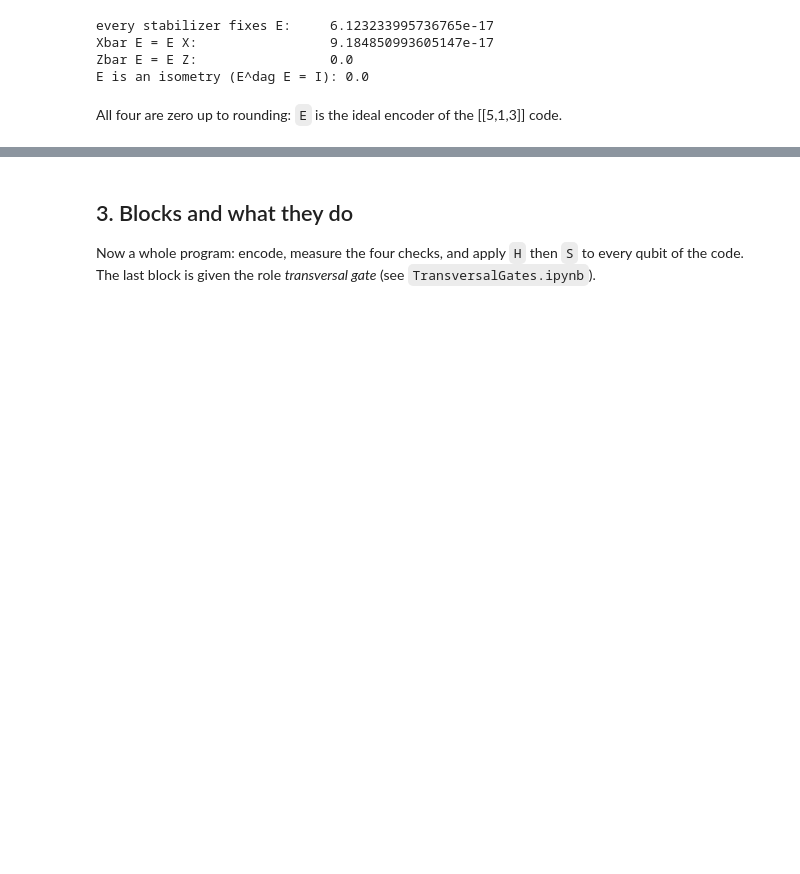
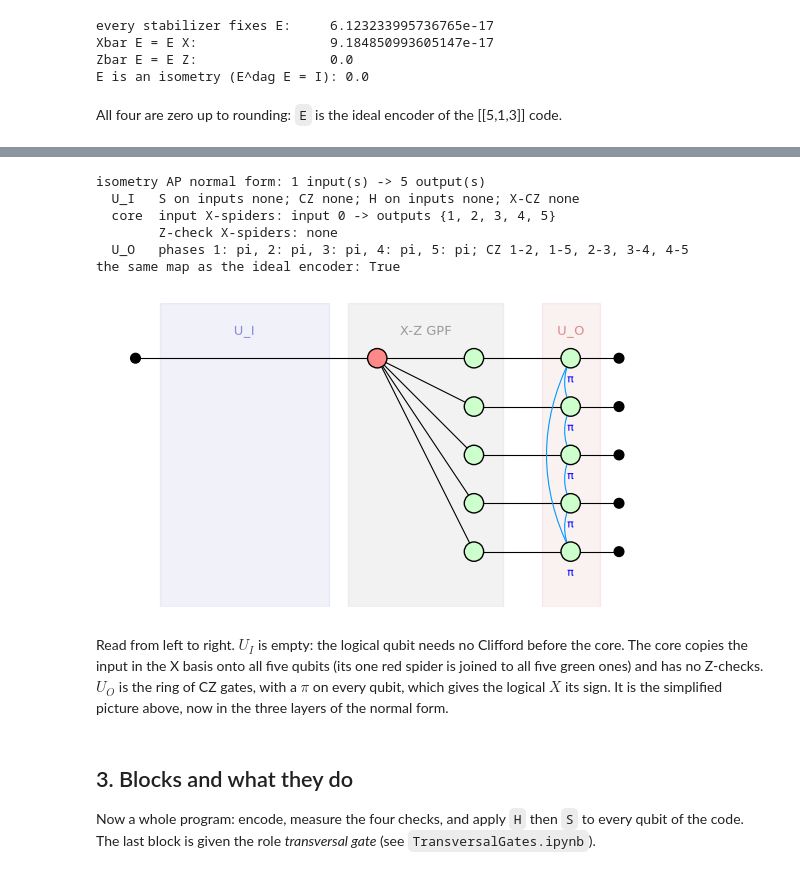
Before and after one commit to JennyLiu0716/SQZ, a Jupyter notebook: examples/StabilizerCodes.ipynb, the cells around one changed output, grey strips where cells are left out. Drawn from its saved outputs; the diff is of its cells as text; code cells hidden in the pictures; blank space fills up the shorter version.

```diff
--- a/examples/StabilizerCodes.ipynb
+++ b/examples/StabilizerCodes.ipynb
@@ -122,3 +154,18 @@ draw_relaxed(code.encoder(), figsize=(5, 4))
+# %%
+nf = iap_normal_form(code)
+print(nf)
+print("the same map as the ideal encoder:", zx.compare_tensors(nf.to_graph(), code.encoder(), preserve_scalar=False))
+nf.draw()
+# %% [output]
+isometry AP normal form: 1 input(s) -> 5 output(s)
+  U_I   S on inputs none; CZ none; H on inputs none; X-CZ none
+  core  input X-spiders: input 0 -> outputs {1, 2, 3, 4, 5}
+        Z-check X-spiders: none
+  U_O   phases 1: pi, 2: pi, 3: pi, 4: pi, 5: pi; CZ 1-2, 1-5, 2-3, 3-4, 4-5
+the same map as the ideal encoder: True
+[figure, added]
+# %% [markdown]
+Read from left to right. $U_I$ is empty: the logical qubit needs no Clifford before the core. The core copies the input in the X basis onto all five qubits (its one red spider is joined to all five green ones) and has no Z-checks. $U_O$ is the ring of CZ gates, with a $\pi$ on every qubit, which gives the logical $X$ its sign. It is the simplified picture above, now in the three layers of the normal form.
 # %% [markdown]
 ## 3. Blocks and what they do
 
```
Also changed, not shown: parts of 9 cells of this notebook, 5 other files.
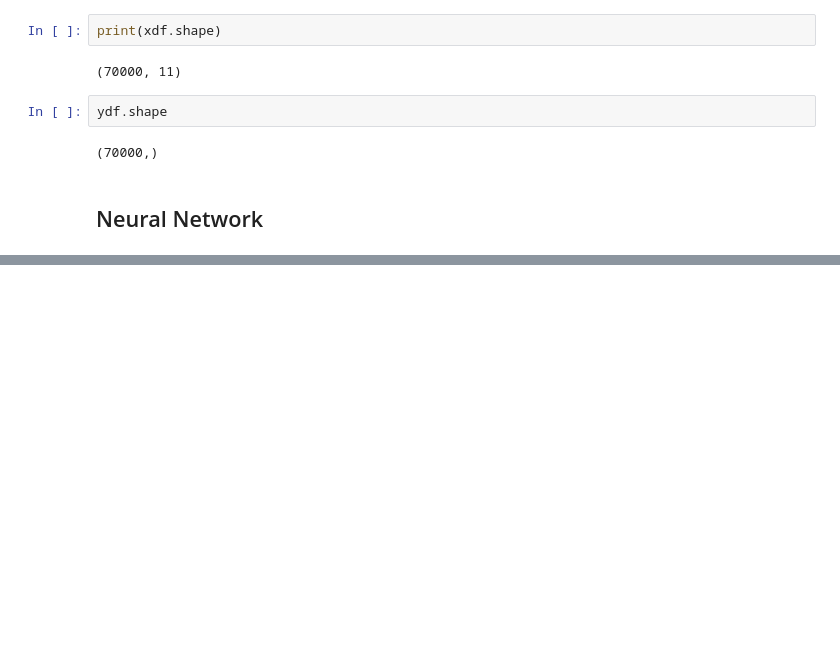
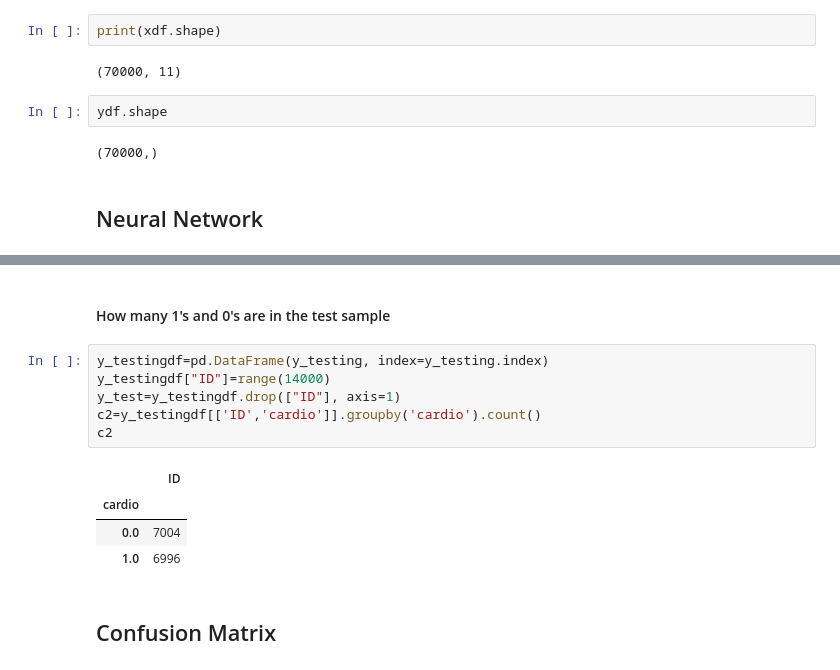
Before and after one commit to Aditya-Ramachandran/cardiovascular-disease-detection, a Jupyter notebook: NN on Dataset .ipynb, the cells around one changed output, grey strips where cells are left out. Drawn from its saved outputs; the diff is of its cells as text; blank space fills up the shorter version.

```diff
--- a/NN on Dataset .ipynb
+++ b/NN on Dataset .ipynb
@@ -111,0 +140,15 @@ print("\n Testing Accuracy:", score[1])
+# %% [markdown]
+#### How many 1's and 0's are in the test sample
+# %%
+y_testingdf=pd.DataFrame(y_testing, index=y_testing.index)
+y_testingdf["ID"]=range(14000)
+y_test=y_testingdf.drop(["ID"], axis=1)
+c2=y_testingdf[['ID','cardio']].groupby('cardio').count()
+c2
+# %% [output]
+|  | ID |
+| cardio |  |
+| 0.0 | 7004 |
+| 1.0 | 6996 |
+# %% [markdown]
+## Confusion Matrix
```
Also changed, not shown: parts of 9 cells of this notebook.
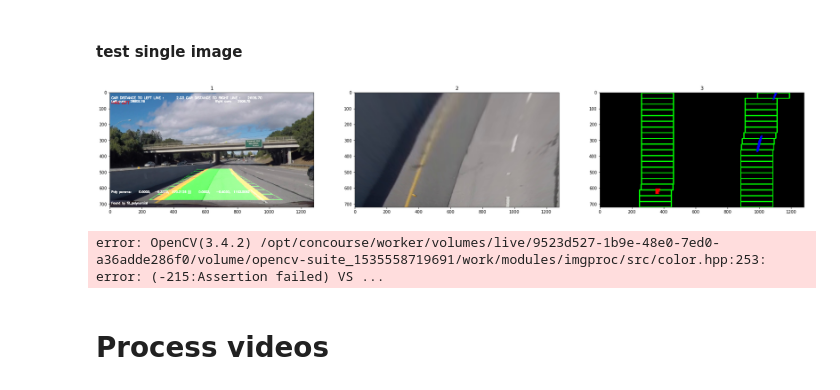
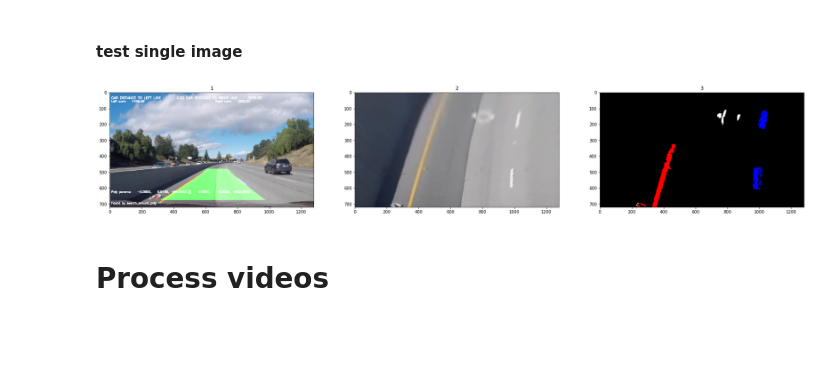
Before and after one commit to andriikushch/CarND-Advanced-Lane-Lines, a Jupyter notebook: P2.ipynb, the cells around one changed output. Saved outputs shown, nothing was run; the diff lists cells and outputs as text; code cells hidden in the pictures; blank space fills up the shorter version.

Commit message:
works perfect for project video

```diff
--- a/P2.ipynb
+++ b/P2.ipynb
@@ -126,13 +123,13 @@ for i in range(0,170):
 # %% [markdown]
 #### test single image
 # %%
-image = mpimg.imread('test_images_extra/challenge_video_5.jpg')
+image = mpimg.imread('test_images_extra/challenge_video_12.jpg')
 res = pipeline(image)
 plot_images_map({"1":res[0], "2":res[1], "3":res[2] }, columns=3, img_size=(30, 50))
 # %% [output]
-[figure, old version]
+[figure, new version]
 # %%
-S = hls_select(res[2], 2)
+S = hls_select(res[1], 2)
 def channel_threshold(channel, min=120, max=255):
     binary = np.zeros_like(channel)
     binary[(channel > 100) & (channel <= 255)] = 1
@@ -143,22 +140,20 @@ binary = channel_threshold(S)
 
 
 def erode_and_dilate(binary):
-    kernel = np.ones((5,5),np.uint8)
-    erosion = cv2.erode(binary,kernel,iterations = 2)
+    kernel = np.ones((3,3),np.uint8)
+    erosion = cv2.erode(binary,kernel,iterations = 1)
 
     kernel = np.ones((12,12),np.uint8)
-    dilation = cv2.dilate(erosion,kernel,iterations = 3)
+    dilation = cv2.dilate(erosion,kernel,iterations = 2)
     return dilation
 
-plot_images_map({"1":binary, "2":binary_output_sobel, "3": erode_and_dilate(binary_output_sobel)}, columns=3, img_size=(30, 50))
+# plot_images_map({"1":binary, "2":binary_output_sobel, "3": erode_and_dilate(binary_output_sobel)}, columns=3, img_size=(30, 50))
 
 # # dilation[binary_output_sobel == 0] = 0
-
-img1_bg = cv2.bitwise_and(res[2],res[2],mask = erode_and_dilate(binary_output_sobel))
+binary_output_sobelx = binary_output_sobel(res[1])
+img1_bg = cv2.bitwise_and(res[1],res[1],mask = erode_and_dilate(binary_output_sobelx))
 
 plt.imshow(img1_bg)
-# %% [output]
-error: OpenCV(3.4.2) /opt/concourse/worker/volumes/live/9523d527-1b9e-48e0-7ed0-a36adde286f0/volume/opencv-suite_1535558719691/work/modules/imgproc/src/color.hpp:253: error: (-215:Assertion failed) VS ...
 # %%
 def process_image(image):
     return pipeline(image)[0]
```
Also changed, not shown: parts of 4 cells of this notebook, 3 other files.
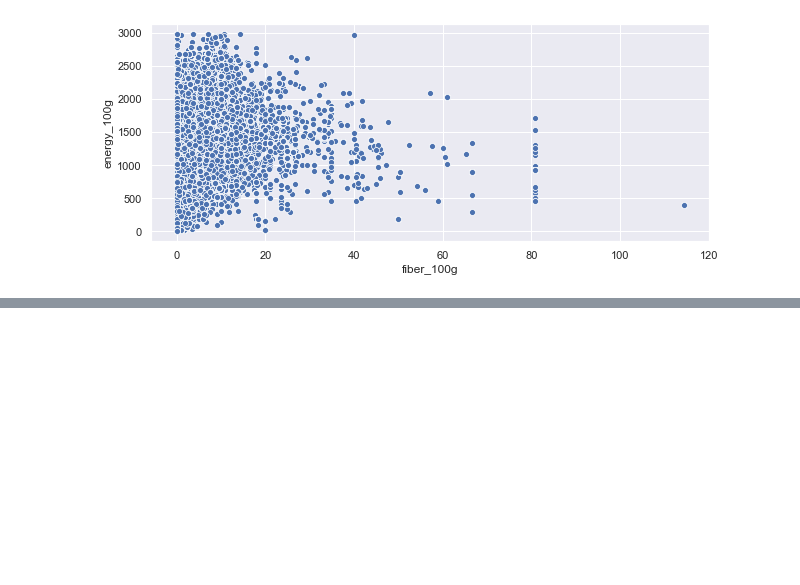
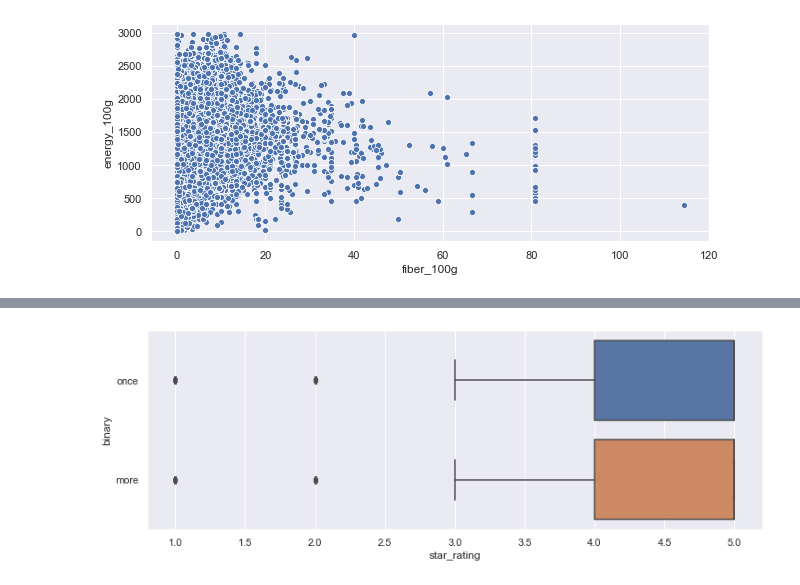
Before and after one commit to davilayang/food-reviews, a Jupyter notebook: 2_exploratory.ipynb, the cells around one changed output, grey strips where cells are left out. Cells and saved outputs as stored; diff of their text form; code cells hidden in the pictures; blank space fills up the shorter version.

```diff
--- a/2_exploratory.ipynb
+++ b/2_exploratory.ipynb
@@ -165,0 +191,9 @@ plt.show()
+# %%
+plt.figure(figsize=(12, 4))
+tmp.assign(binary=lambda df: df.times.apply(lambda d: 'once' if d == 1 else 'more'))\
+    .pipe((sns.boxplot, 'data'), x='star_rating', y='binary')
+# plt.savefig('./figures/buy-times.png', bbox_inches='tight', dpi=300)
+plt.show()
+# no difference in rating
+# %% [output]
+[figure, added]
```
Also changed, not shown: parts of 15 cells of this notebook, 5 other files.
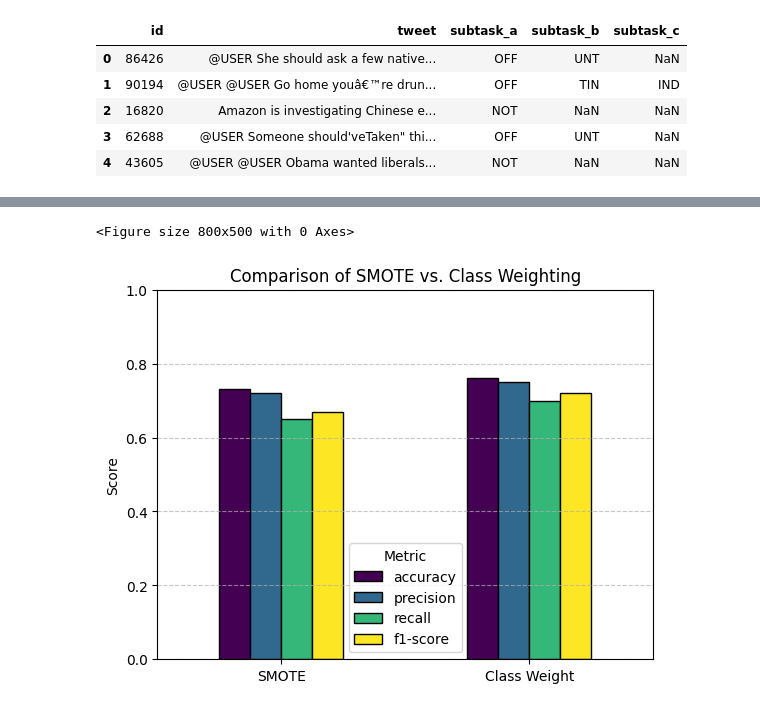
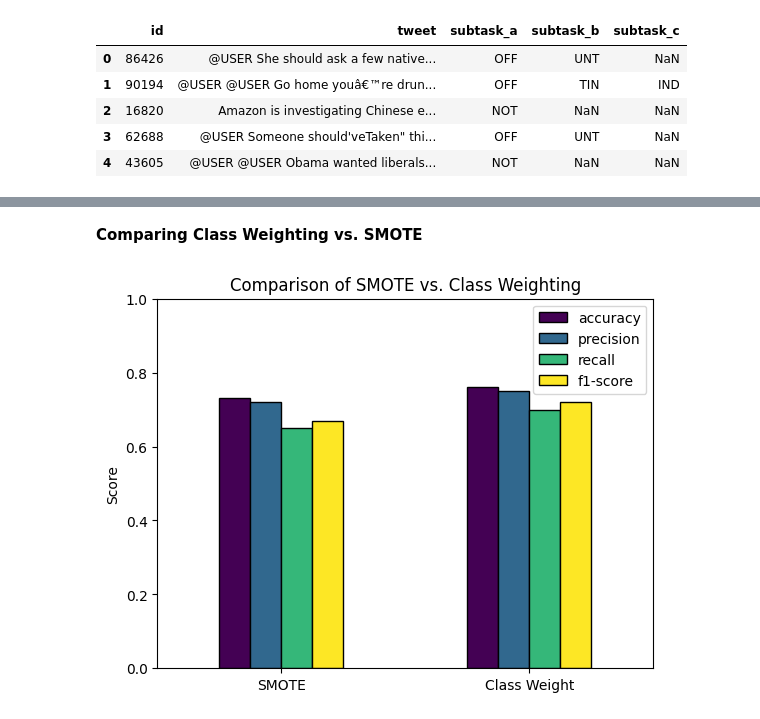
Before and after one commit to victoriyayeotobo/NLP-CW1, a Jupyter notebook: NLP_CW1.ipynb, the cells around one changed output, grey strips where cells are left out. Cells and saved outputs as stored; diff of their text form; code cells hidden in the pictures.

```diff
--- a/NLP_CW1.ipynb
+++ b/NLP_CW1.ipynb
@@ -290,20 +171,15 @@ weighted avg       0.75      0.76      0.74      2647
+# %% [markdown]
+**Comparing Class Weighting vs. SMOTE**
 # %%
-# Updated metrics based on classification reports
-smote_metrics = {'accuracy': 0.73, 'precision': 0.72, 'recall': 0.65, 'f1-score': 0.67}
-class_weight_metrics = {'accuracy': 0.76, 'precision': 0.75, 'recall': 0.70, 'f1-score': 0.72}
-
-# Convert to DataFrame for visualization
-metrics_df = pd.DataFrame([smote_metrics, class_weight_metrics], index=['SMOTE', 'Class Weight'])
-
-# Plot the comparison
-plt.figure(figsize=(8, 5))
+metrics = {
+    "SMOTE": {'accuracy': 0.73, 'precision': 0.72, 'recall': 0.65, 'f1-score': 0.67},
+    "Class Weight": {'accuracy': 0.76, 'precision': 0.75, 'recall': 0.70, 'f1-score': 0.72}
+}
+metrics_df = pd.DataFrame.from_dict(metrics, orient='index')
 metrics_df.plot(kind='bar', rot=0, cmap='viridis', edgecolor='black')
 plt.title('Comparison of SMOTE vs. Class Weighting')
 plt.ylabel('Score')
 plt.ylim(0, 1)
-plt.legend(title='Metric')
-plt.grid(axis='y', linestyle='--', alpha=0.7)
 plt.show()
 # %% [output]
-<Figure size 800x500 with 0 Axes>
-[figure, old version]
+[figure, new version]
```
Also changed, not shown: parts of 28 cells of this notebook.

■ **PROMPT**
Where a line in the entries holds the word "DataFrame", copy that line.

■ **RESULT OF THIS EXERCISE**
+y_testingdf=pd.DataFrame(y_testing, index=y_testing.index)
-# Convert to DataFrame for visualization
-metrics_df = pd.DataFrame([smote_metrics, class_weight_metrics], index=['SMOTE', 'Class Weight'])
+metrics_df = pd.DataFrame.from_dict(metrics, orient='index')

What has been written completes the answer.